• _RECORDS SHOWN_

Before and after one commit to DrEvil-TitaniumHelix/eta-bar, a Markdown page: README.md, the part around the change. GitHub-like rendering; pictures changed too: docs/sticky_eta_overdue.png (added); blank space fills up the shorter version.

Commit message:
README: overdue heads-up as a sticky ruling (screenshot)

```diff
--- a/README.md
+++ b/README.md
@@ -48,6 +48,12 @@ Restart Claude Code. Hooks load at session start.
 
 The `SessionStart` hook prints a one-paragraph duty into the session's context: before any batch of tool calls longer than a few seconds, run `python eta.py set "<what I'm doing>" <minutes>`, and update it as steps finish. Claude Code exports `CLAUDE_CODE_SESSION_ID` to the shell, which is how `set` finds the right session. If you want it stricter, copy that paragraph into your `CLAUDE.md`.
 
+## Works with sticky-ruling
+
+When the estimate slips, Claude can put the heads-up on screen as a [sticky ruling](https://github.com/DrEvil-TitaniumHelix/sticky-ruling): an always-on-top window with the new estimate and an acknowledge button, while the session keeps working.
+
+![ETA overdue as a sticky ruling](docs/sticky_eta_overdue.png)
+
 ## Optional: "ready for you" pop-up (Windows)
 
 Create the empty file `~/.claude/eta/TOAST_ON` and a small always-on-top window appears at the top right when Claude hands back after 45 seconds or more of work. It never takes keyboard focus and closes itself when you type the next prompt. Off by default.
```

• _ASSIGNMENT_
Go through the entries above and copy each line with "README" in it.

• _REPLY_
Before and after one commit to DrEvil-TitaniumHelix/eta-bar, a Markdown page: README.md, the part around the change. GitHub-like rendering; pictures changed too: docs/sticky_eta_overdue.png (added); blank space fills up the shorter version.
README: overdue heads-up as a sticky ruling (screenshot)
--- a/README.md
+++ b/README.md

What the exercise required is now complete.